Date: English painter, illustrator, and designer, 1833–1911
Biography: Frederic Shields came from a poor working-class family. After studying briefly in London, he settled in Manchester, where his early work included skillful but sentimental compositions, many with rosy-cheeked children and detailed landscape elements, possibly influenced by William Henry "Birds Nest" Hunt (1790-1864). A visit to the Manchester Art Treasures Exhibition of 1857 sparked Shields's enthusiasm for the work of the Pre-Raphaelites. In 1864 Shields was introduced to Rossetti through George Butterworth, a student and previous assistant to John Ruskin. This visit and Rossetti's words of encouragement with regard to his work marked a major turning point in Shields's artistic career and stylistic development.

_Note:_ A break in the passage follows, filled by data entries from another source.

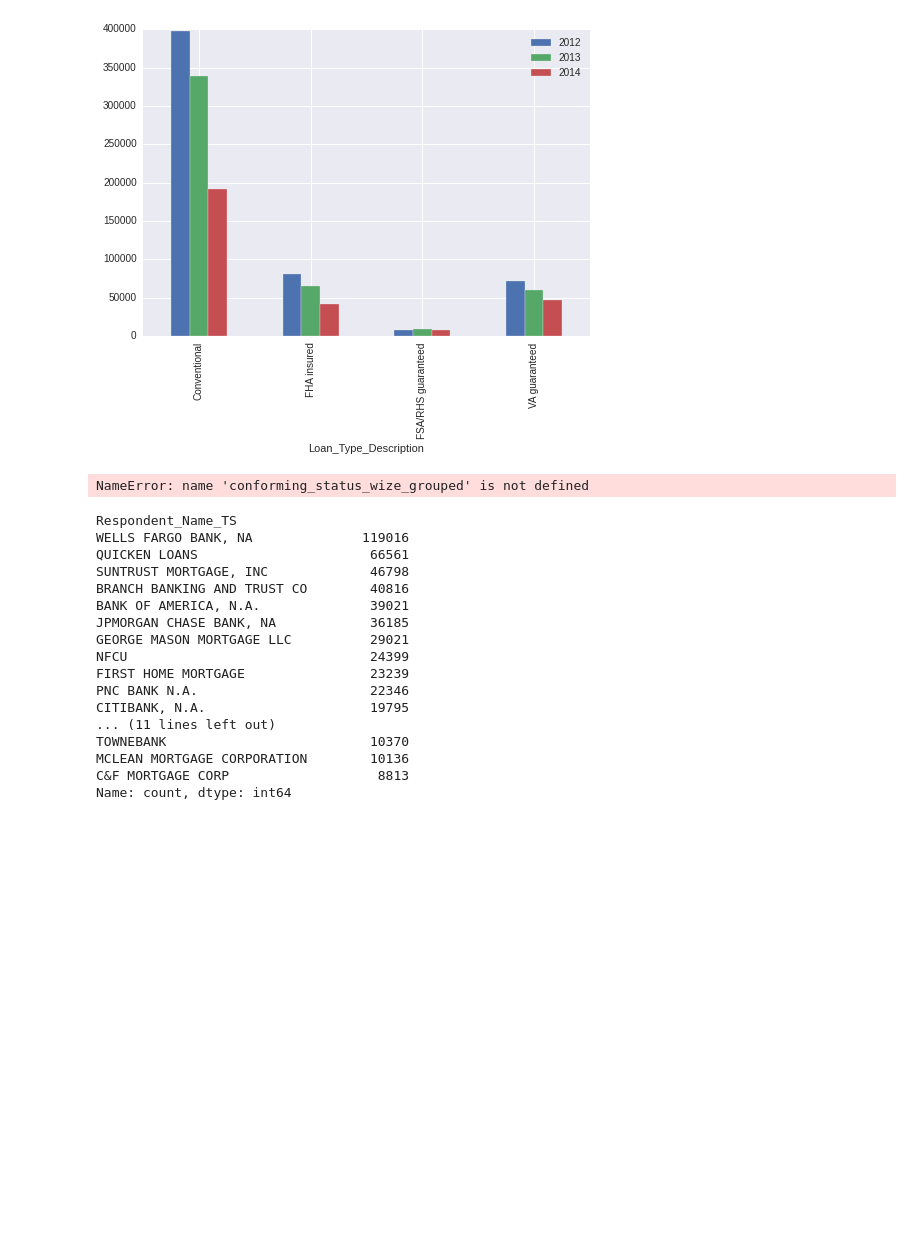
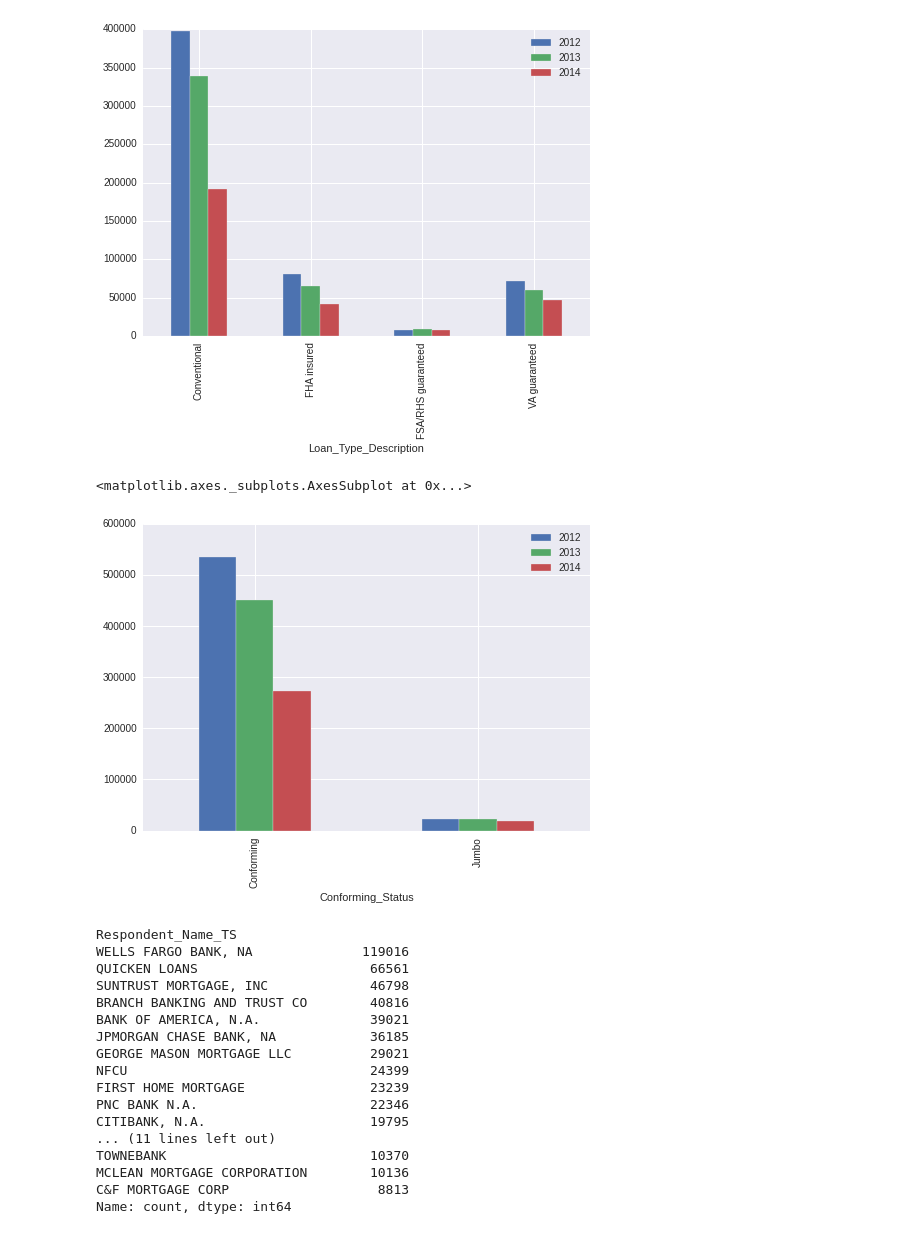
Before and after one commit to jainshubham/notebooks, a Jupyter notebook: Capital_One.ipynb, the cells around one changed output. Saved outputs shown, nothing was run; the diff lists cells and outputs as text; code cells hidden in the pictures; blank space fills up the shorter version.

```diff
--- a/Capital_One.ipynb
+++ b/Capital_One.ipynb
@@ -94,11 +91,13 @@ loan_type_wize_grouped.drop(loan_type_wize_grouped.columns[[0]], axis=1).plot(ki
 [figure]
 # %%
 conforming_status_wize = data[['Conforming_Status', 'Loan_Amount_000', 'As_of_Year']]
+conforming_status_wize_grouped = conforming_status_wize[conforming_status_wize.As_of_Year == 2012].groupby('Conforming_Status').Conforming_Status.agg(['count'])
 for year in [2012, 2013, 2014]:
-    conforming_status_wize_grouped[year] = conforming_status_wize[loan_type_wize.As_of_Year == year].groupby('Conforming_Status').Conforming_Status.agg(['count'])
+    conforming_status_wize_grouped[year] = conforming_status_wize[conforming_status_wize.As_of_Year == year].groupby('Conforming_Status').Conforming_Status.agg(['count'])
 conforming_status_wize_grouped.drop(conforming_status_wize_grouped.columns[[0]], axis=1).plot(kind='bar')
 # %% [output]
-NameError: name 'conforming_status_wize_grouped' is not defined
+<matplotlib.axes._subplots.AxesSubplot at 0x...>
+[figure, added]
 # %%
 respondantwize = data[['Respondent_Name_TS', 'Loan_Amount_000']]
 respondantwize_grouped = respondantwize.dropna().groupby('Respondent_Name_TS').agg(['count'])
```
Also changed, not shown: parts of 9 cells of this notebook.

Shields was a deeply religious man, and this trait is clearly reflected in his work. Greatly inspired by the Pre-Raphaelite illustrations in the Moxon edition of Tennyson's Poems, published in 1857, Shields also turned to black-and-white illustrative work. Although he illustrated very few texts, he is remembered for the Illustrations to Bunyan's Pilgrim's Progress (1864), a publication virtually without text. Like many of the Pre-Raphaelite circle, he was influenced by Alfred Rethel and associated German woodcut artists of previous decades.

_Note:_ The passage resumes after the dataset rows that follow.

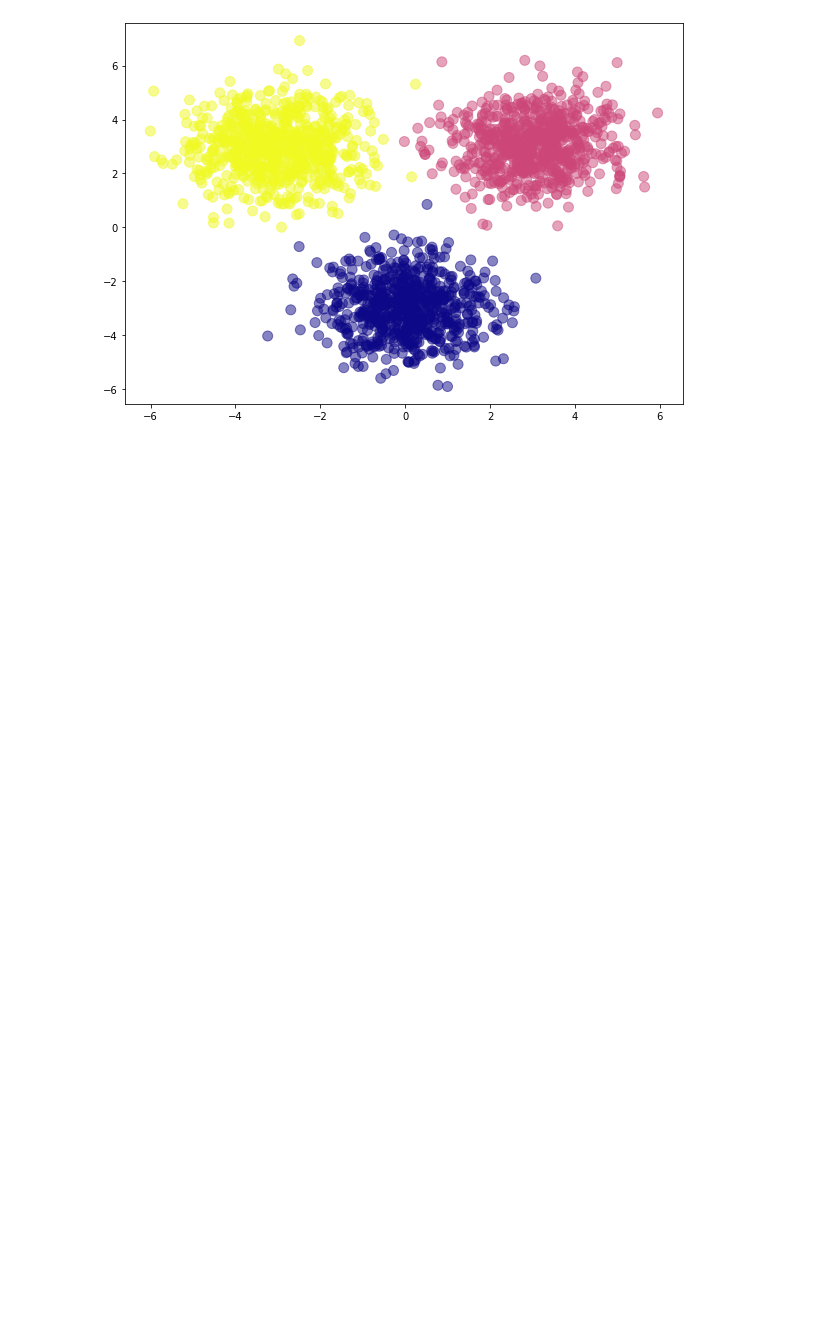
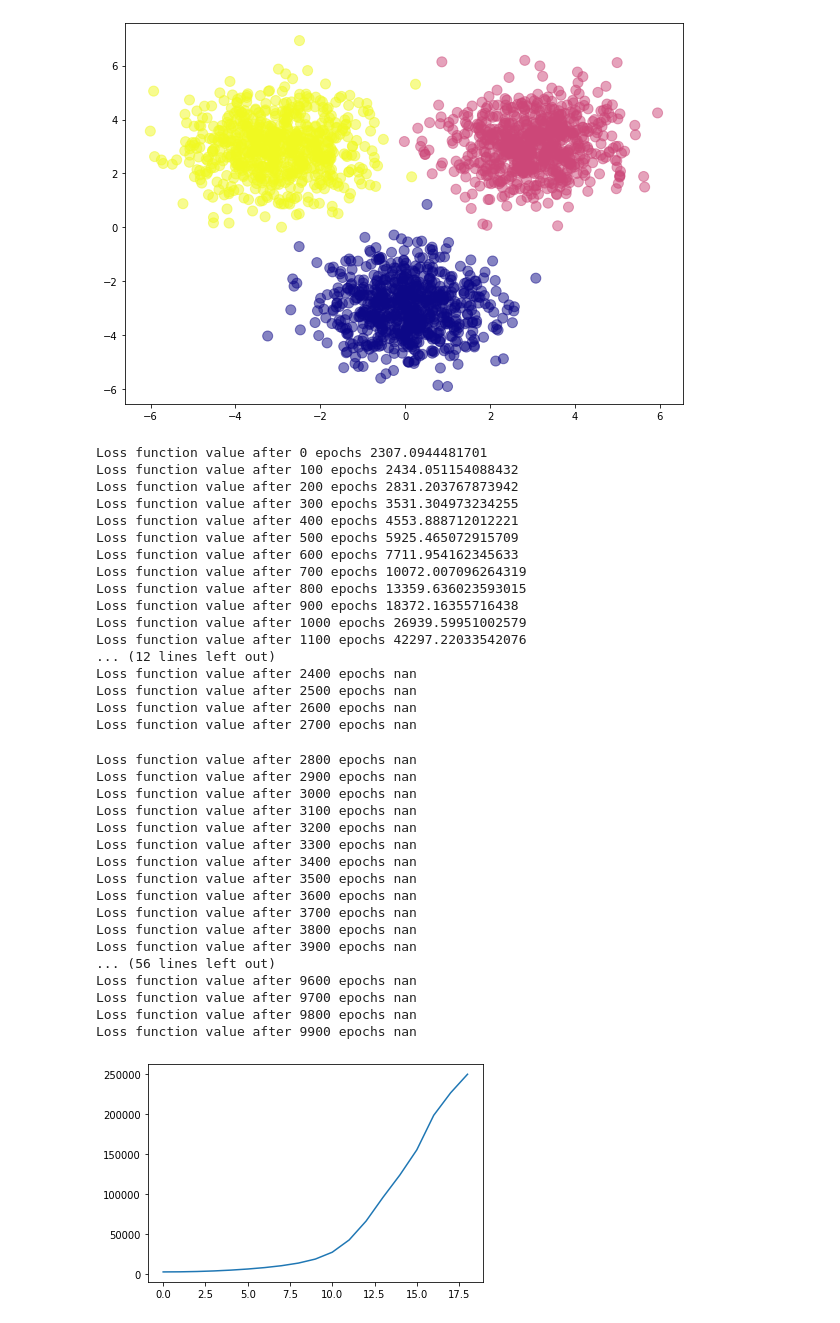
Before and after one commit to UtkarshRjn/gnr638-assignments, a Jupyter notebook: backprop.ipynb, the cells around one changed output. Saved outputs shown, nothing was run; the diff lists cells and outputs as text; code cells hidden in the pictures; blank space fills up the shorter version.

```diff
--- a/backprop.ipynb
+++ b/backprop.ipynb
@@ -63,7 +65,7 @@ def backward_prop(L,Y,caches):
     Dimensions:
         m -- numper of examples
         Y.shape() = (3,m)
-        b.shape() = (3,4)
+        beta.shape() = (3,4)
         Z.shape() = (4,m)
         alpha.shape() = (4,2)
         X.shape() = (2,m)
@@ -89,16 +91,18 @@ def backward_prop(L,Y,caches):
     """
     (X,alpha),(Z,beta) = caches
 
+    m = Y.shape[1]
     ## Phase 1
     db = L - Y
     dbeta = np.dot(db,Z.T)
-    dz = np.dot(beta.T,db)
+    dz = np.dot(beta.T,db)/m
 
     ## Phase 2
     da = np.multiply(dz,np.multiply(Z,1-Z))
     dalpha = np.dot(da,X.T)
-    dx = np.dot(alpha.T,da)
+    dx = np.dot(alpha.T,da)/m
 
+    grads = {}
     grads["dβ"] = dbeta
     grads["dz"] = dz
     grads["dα"] = dalpha
@@ -107,9 +111,9 @@ def backward_prop(L,Y,caches):
     return grads
 # %%
 def initialize_parameter():
-    alpha = np.random.rand(D,M)
-    beta = np.random.rand(O,D)
-    lr = 10e-4
+    alpha = np.random.rand(D,M)*0.01
+    beta = np.random.rand(O,D)*0.01
+    lr = 1e-4
 
     parameters = {}
     parameters["alpha"] = alpha
@@ -129,12 +133,13 @@ def forward_prop(X,parameters):
     B = np.dot(beta,Z)
     Y = softmax(B)
 
-    caches = [(A,alpha),(B,beta)]
+    caches = [(X,alpha),(A,beta)]
 
     return Y,caches
 # %%
-def update_parameters(parameters,grads,lr):
+def update_parameters(parameters,grads):
 
+    lr = parameters["lr"]
     parameters["alpha"] -= lr*grads["dα"]
     parameters["beta"] -= lr*grads["dβ"]
 
@@ -142,18 +147,54 @@ def update_parameters(parameters,grads,lr):
 # %%
 parameters = initialize_parameter()
 n_epoch = 10000
 costs = []
 
 for epoch in range(n_epoch):
 
     Y, caches = forward_prop(feature_set.T,parameters)
     grads = backward_prop(one_hot_labels.T,Y,caches)
-    parameters = update_parameters(parameters,grads,lr)
+    parameters = update_parameters(parameters,grads)
 
-    if epoch%200 == 0:
-        cost = compute_cost(Y,one_hot_labels)
-        Print('Loss function value after {} epochs'.format(epoch), cost)
+    if epoch%100 == 0:
+        cost = compute_cost(Y,one_hot_labels.T)
+        print('Loss function value after {} epochs'.format(epoch), cost)
         costs.append(cost)
 
-plt.plot(cost)
+plt.plot(costs)
 plt.show()
+# %% [output]
+Loss function value after 0 epochs 2307.0944481701
+Loss function value after 100 epochs 2434.051154088432
+Loss function value after 200 epochs 2831.203767873942
+Loss function value after 300 epochs 3531.304973234255
+Loss function value after 400 epochs 4553.888712012221
+Loss function value after 500 epochs 5925.465072915709
+Loss function value after 600 epochs 7711.954162345633
+Loss function value after 700 epochs 10072.007096264319
+Loss function value after 800 epochs 13359.636023593015
+Loss function value after 900 epochs 18372.16355716438
+Loss function value after 1000 epochs 26939.59951002579
+Loss function value after 1100 epochs 42297.22033542076
+... (12 lines left out)
+Loss function value after 2400 epochs nan
+Loss function value after 2500 epochs nan
+Loss function value after 2600 epochs nan
+Loss function value after 2700 epochs nan
+Loss function value after 2800 epochs nan
+Loss function value after 2900 epochs nan
+Loss function value after 3000 epochs nan
+Loss function value after 3100 epochs nan
+Loss function value after 3200 epochs nan
+Loss function value after 3300 epochs nan
+Loss function value after 3400 epochs nan
+Loss function value after 3500 epochs nan
+Loss function value after 3600 epochs nan
+Loss function value after 3700 epochs nan
+Loss function value after 3800 epochs nan
+Loss function value after 3900 epochs nan
+... (56 lines left out)
+Loss function value after 9600 epochs nan
+Loss function value after 9700 epochs nan
+Loss function value after 9800 epochs nan
+Loss function value after 9900 epochs nan
+[figure, added]
```
Also changed, not shown: parts of 4 cells of this notebook, 1 other file.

Late in 1876 Shields and Ford Madox Brown entered into negotiations with the Manchester Town Council regarding the decoration of the Great Hall of Alfred Waterhouse's new Town Hall, one of the grandest buildings of the Gothic Revival. The work was to be divided between the two artists, with Shields being responsible for six of the fresco decorations. As time went on, however, and Brown came closer to the completion of his portion, Shields handed the remainder of the project over to Brown.
In 1876 he received a commission from Alfred Waterhouse to design stained-glass windows for a chapel at Coodham, Kilmarnock. The success of this venture led to additional work for the architect, including stained glass and mosaics for the Duke of Westminster's chapel at Eaton. The decorative scheme for this building is full of complex religious symbolism.
Possibly through his work at Eaton, Shields became involved with Mrs. Russell Gurney, the wealthy widow of a Quaker hanker. Together with the architect Herbert Horne, the three designed, built, and decorated the Chapel of the Ascension in Bayswater, London (destroyed in World War II). Mrs. Russell Gurney sent Shields and Horne to Italy to study Renaissance religious structures in preparation for the work. The project became Shields's life work, and he died in 1911 just a few months after its completion.
From "Biography of Frederic James Shields (1833-1911)" by Stephen Wildman, in 'Waking Dreams: The Art of the Pre-Raphaelites from the Delaware Art Museum' (Alexandria, VA: Art Services International, 2004), p. 369-370.